A geometric floor pattern plays up the drama in this sunken seating area designed by Becker Studios in Santa Barbara. Deep seats in the U-shaped built-in encourage lounging around the gas-powered fire pit.
Leaving one side of the sunken area open, accessible by wide steps, allows for easier access than sunken areas that require one to step down onto a built-in bench seat or down a set of stairs.
Shop for patterned cement tile
Gary Quigg Photography
10. Secluded Seating in Northern Ireland
Once again, curves create an inviting seating nook — this time for a sunken courtyard in Belfast. The seating’s lowered level keeps views of the lawn and open countryside clear, while the curved wall wraps around the outdoor living room like a warm embrace.
Jake Moss Designs
A sunken seating area within a boardwalk is the center of a backyard designed by Jake Moss in Healdsburg, California.
4 Things to Consider When Adding a Sunken Seating Area
1. Drainage. To prevent a sunken seating area from turning into a puddle anytime it rains, make sure your design includes a strategy for drainage. “Drainage is paramount if you’re going to build a sunken area,” says landscape designer Jake Moss.
For this sunken area in Healdsburg, California, Moss and his team installed an 8-inch drainpipe below the gravel floor with several catchment basins to receive water.
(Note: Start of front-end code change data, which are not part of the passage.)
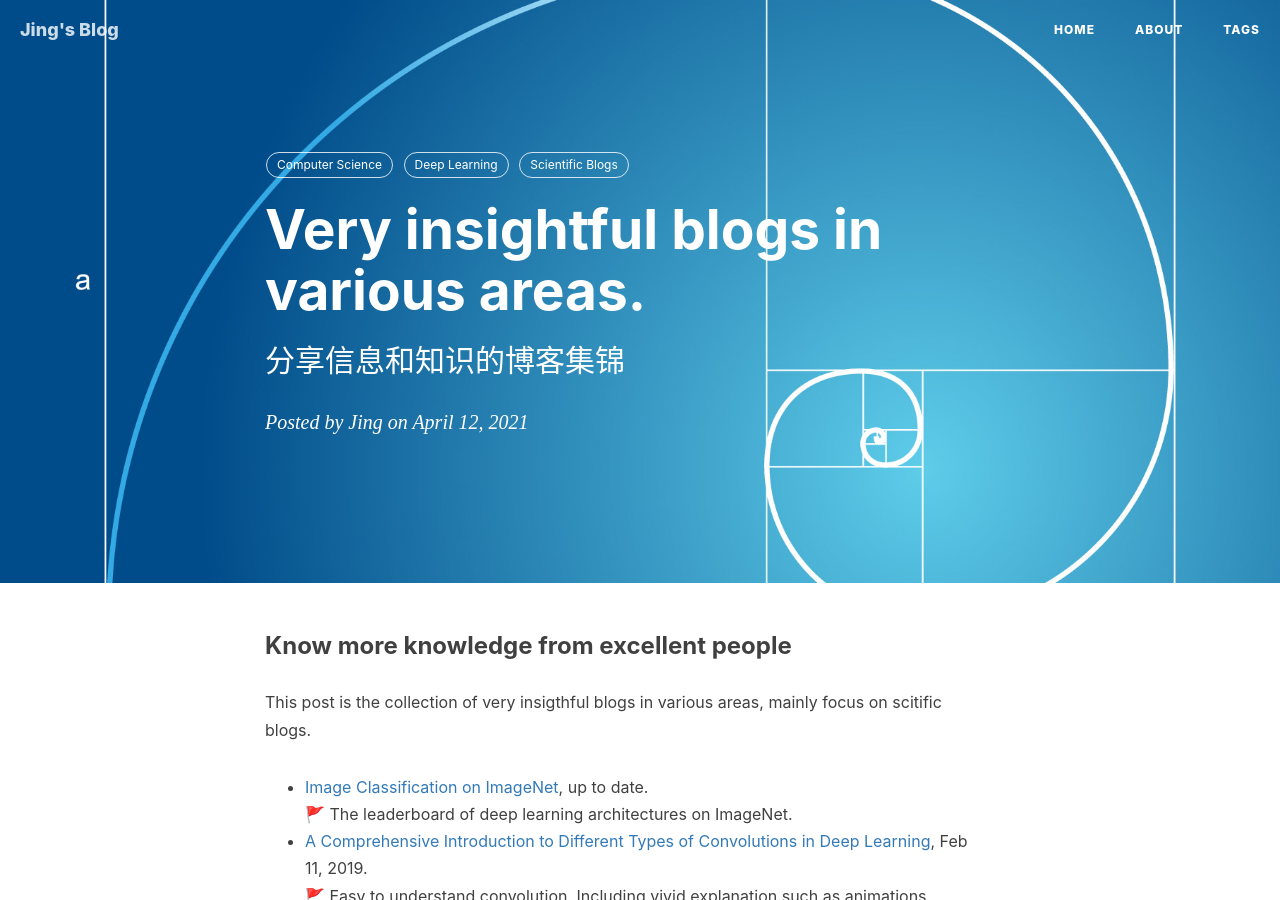
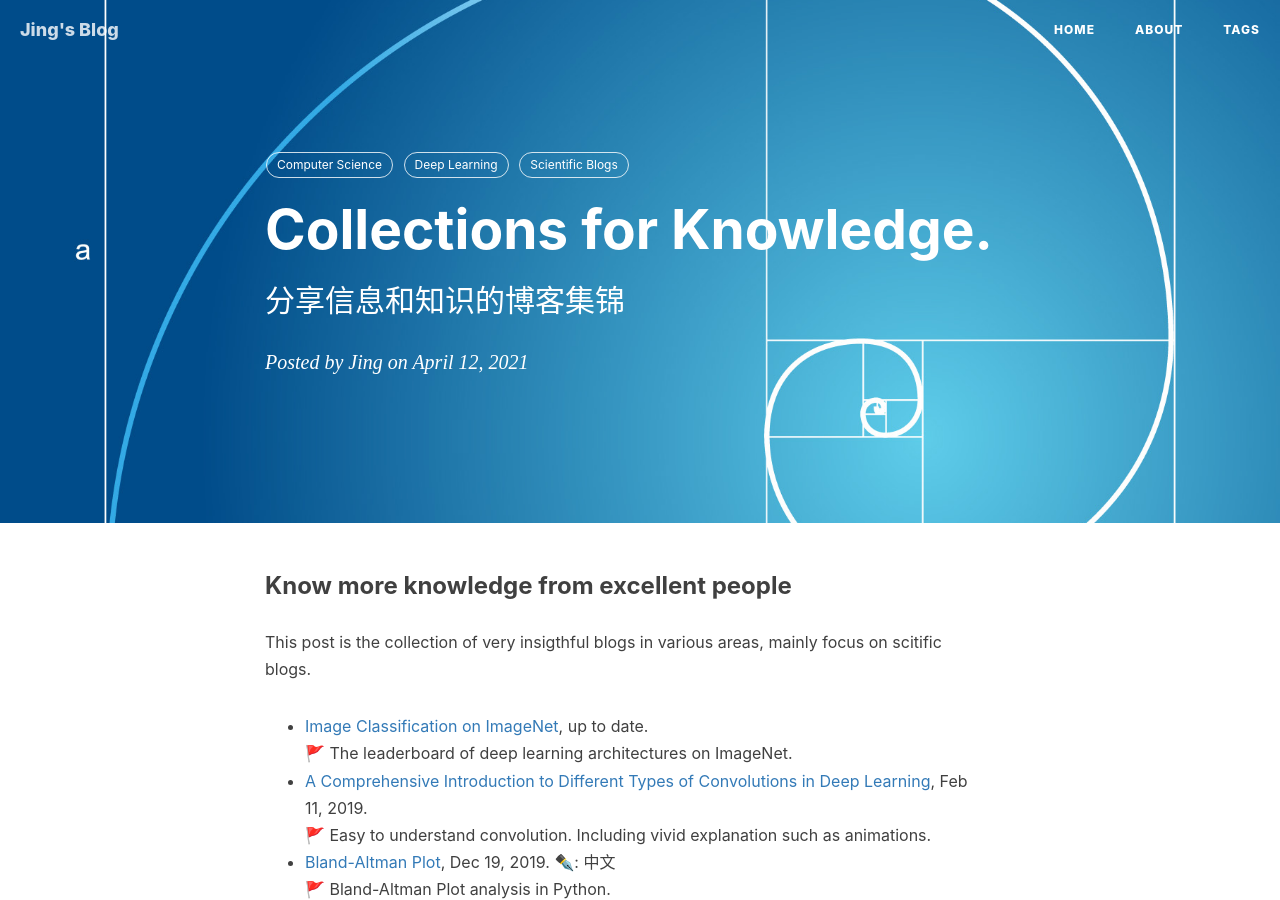
Before and after one commit to jizhang02/jizhang02.github.io, a Jekyll site: the page built from _posts/2021-04-12-website-blogs.markdown, in a window 1280 px wide and 900 px high. Built offline with Jekyll 4.4.1, drawn with Linux system fonts in a browser that asks for light colours; nearby versions of some CDN libraries; a script that is not in the unit is left out; comment, search, counter and statistics services are not loaded.

Commit message:
Update 2021-04-12-website-blogs.markdown

```diff
--- a/_posts/2021-04-12-website-blogs.markdown
+++ b/_posts/2021-04-12-website-blogs.markdown
@@ -1,6 +1,6 @@
 ---
 layout:     post
-title:      "Very insightful blogs in various areas."
+title:      "Collections for Knowledge."
 subtitle: "分享信息和知识的博客集锦"
 date:       2021-04-12 16:03:00
 author:     "Jing"
```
The site had a natural slope to direct drainpipe runoff. Otherwise, Moss says that he would have needed to install a sump pump. Next, they covered the floor with a high-quality weed barrier (to keep the soil and the gravel from mixing), topped it with a thick layer of drain rock and then a few inches of pea gravel.
Jake Moss Designs
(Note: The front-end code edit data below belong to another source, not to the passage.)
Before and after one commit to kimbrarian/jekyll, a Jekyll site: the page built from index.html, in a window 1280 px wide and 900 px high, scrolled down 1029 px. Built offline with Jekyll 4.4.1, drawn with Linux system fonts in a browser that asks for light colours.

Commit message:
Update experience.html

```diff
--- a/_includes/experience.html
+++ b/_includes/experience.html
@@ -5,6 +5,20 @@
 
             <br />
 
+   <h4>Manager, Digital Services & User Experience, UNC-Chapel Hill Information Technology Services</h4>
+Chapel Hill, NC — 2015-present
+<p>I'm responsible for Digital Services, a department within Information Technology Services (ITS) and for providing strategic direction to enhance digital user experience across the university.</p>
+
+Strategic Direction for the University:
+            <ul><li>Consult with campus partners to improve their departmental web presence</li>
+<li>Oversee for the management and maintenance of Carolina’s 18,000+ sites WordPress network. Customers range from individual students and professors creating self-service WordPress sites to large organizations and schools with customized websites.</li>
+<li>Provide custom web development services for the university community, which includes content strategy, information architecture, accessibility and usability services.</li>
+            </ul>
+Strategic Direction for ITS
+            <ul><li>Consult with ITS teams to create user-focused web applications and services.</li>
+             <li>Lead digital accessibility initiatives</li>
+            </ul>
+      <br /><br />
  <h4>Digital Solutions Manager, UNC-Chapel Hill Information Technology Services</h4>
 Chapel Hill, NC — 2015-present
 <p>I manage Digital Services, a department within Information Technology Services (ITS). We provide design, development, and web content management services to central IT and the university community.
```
2. Walls. The sides of sunken seating areas act as mini retaining walls to hold back the surrounding soil, so it’s best to work with a skilled landscape contractor to make sure that the walls are properly installed. Here, Moss used concrete masonry units (CMU), reinforced with rebar inside the blocks, anchored into a concrete foundation to make four very sturdy retaining walls. He also sealed the outside of the walls with a waterproofing agent to prevent moisture from leaking through them, which could cause cracking down the line.
3. Seating. Digging down creates the opportunity for adding built-in seating. If this is a priority, design your sunken patio to accommodate comfortable seat heights and depths and angles for backrests. Benches should be about 18 inches off the ground; seats should be at least 20 inches deep or closer to 24 to 26 inches to leave room for back cushions.
For this sunken fire pit area, Moss created the seats from 12-by-12-inch reclaimed crane mats (used to stabilize cranes during construction). The seats are 24 inches deep, which, Moss points out, makes them wide enough to be comfortable to lie down on as well as sit on. The seats are 18 inches off the ground.
Jake Moss Designs
4. Accessibility. Depending on the design, some sunken seating areas require one to step down onto a bench seat, while others have a set of stairs with a handrail leading down to a sunken area. Both can be challenging to maneuver for people with mobility restrictions. The most all-access-friendly designs leave one side of a sunken area more open and could accommodate a wheelchair ramp, if necessary.
Mobility issues were not a concern in this project. If they had been, Moss says he would have modified the design with handrails anchored into the CMU wall, oriented so that the opening was in line with the boardwalk. If mobility is an issue, bring this up with your landscape professional so that he or she can design for optimal access.
More on Houzz
Read other landscape design guides
Find a landscape designer in your area
Shop for outdoor products